──────── Data extract

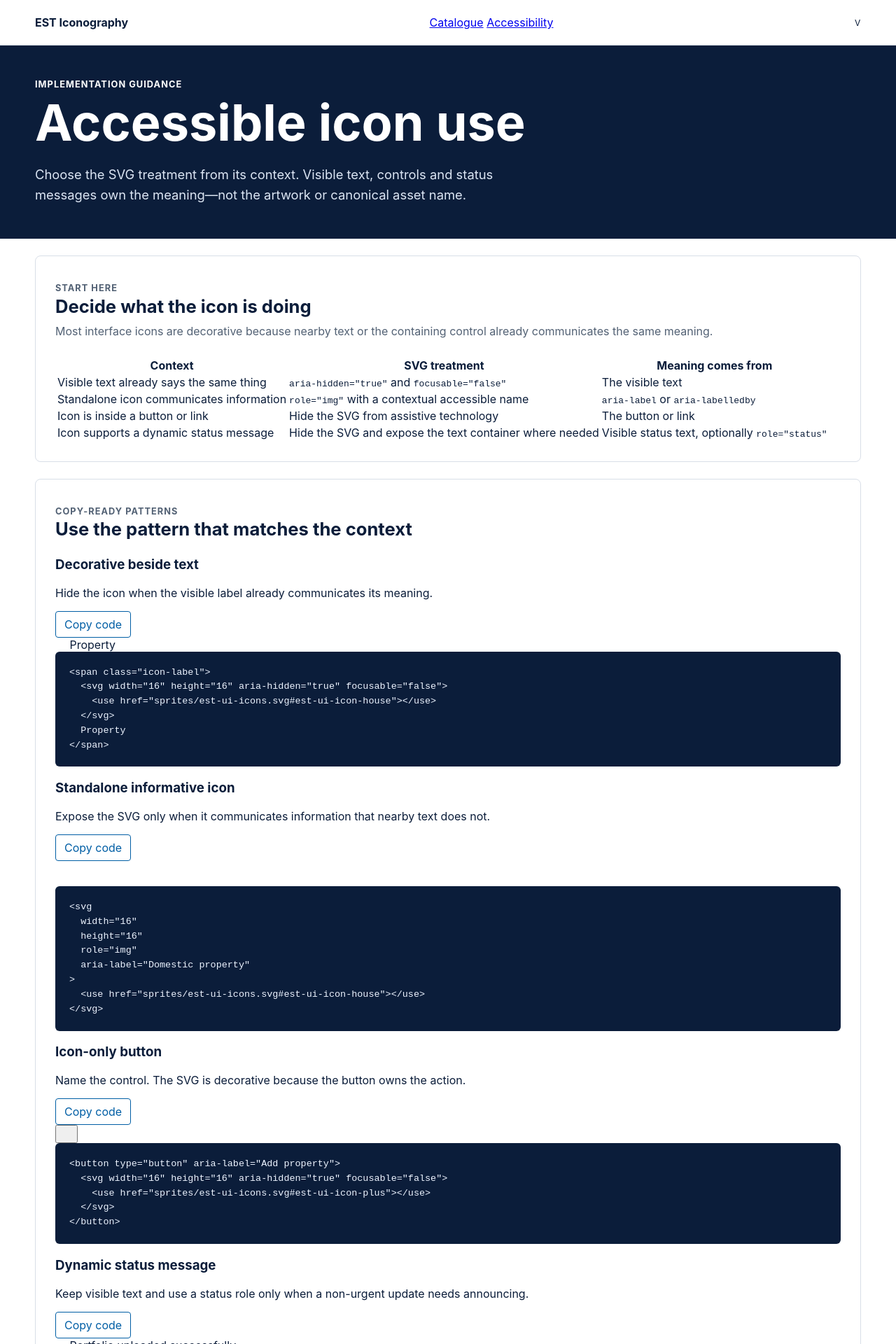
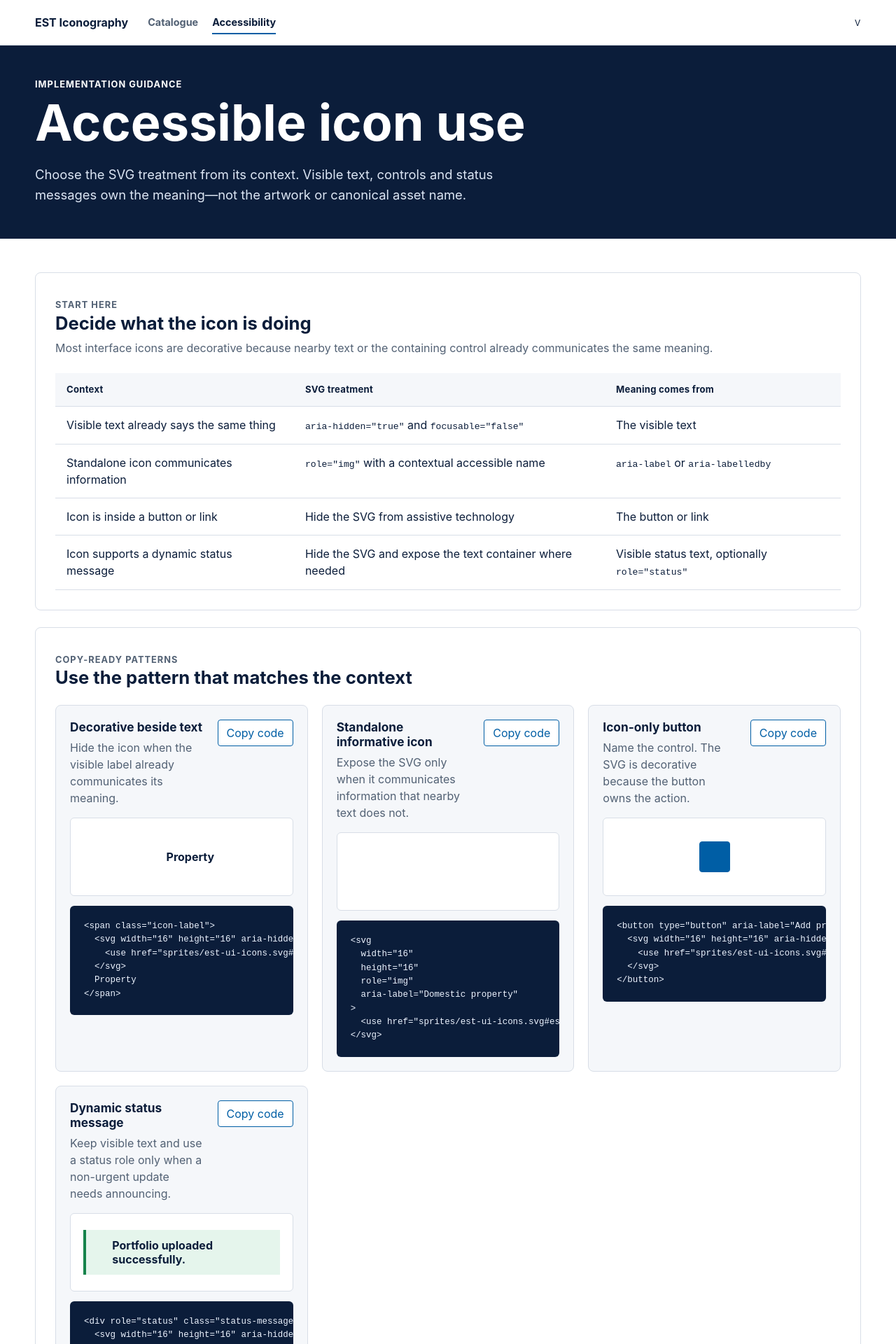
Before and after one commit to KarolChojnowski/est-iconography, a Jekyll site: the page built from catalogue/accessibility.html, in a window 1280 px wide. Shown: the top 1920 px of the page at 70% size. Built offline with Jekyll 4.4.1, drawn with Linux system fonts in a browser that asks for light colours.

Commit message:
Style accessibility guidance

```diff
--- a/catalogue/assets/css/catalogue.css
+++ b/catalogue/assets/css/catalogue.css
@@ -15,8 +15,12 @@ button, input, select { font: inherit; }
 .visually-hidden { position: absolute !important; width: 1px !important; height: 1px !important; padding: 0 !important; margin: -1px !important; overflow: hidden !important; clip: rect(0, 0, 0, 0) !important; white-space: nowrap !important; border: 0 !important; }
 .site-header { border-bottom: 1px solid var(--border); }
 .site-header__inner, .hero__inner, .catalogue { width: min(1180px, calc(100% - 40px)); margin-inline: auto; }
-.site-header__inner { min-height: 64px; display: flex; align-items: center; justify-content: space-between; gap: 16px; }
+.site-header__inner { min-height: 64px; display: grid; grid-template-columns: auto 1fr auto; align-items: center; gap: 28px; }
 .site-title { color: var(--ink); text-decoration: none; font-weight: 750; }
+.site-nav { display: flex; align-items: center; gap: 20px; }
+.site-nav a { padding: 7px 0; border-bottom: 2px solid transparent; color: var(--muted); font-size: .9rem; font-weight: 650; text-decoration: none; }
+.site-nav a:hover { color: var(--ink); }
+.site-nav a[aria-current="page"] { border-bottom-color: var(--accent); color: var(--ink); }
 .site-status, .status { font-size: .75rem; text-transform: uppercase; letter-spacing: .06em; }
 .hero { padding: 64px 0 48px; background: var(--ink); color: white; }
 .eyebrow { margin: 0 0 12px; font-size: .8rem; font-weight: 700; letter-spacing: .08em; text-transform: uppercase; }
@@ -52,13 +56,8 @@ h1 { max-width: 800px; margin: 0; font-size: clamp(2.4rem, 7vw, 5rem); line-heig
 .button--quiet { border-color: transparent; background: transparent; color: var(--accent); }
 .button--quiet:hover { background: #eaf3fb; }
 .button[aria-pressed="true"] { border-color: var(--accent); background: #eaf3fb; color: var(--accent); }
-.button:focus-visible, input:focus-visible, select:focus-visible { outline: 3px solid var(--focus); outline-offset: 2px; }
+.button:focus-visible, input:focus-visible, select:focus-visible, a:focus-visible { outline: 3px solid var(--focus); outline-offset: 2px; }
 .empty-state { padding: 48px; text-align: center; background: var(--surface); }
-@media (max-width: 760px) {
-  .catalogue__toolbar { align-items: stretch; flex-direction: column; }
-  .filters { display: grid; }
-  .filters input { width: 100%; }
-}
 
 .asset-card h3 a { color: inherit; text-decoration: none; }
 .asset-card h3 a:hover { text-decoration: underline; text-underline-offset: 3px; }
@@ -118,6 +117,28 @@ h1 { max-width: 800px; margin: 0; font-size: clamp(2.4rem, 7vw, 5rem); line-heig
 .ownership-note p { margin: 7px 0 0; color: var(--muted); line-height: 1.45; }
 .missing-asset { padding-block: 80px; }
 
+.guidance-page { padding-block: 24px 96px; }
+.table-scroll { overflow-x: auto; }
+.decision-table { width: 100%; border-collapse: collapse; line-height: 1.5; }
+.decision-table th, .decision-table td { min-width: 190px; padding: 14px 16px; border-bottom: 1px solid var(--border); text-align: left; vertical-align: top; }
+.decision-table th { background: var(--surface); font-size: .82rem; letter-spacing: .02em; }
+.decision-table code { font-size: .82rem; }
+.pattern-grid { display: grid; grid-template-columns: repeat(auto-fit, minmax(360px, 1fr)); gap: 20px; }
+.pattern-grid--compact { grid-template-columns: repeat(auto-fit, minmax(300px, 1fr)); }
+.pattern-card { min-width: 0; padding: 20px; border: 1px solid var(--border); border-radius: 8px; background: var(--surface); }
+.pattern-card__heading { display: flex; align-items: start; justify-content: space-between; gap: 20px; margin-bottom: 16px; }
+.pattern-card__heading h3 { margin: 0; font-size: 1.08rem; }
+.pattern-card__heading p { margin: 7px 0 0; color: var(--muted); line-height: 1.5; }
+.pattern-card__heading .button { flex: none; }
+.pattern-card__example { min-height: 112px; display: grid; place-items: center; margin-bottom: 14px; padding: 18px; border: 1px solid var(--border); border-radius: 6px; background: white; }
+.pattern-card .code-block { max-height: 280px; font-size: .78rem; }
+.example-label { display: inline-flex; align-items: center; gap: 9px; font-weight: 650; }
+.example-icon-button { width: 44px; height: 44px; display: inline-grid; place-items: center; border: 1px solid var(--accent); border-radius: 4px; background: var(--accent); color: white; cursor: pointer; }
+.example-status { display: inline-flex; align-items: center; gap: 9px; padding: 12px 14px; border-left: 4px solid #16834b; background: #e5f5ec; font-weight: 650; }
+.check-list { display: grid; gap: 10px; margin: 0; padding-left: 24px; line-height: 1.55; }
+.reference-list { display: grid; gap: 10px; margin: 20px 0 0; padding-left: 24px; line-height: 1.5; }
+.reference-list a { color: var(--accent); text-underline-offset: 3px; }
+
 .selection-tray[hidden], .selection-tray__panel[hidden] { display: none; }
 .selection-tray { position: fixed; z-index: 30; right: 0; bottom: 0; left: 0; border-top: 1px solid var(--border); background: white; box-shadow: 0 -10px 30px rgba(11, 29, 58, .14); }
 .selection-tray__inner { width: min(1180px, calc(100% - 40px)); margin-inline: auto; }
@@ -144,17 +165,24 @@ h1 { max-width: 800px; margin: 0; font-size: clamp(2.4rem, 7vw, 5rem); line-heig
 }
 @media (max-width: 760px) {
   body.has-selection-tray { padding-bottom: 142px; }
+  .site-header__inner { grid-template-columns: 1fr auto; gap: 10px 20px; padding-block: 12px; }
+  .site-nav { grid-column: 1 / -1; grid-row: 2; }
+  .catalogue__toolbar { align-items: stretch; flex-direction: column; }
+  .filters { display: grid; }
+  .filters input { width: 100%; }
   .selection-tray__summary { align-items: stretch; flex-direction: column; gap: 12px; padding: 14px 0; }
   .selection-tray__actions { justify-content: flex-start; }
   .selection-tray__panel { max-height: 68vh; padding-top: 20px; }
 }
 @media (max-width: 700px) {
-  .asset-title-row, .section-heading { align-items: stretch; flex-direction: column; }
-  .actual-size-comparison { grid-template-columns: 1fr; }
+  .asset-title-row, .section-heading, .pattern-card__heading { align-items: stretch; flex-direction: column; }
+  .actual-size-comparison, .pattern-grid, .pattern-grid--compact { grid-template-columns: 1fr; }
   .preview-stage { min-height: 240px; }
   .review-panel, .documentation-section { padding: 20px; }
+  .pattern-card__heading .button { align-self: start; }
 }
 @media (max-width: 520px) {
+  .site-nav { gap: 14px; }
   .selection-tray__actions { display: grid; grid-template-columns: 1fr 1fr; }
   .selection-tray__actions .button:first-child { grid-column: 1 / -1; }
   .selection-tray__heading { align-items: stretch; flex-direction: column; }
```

────────────────

What the task requires: Filter the entries down to the lines that hold "calc". Copy those lines.

Response below:
 .site-header__inner, .hero__inner, .catalogue { width: min(1180px, calc(100% - 40px)); margin-inline: auto; }
 .selection-tray__inner { width: min(1180px, calc(100% - 40px)); margin-inline: auto; }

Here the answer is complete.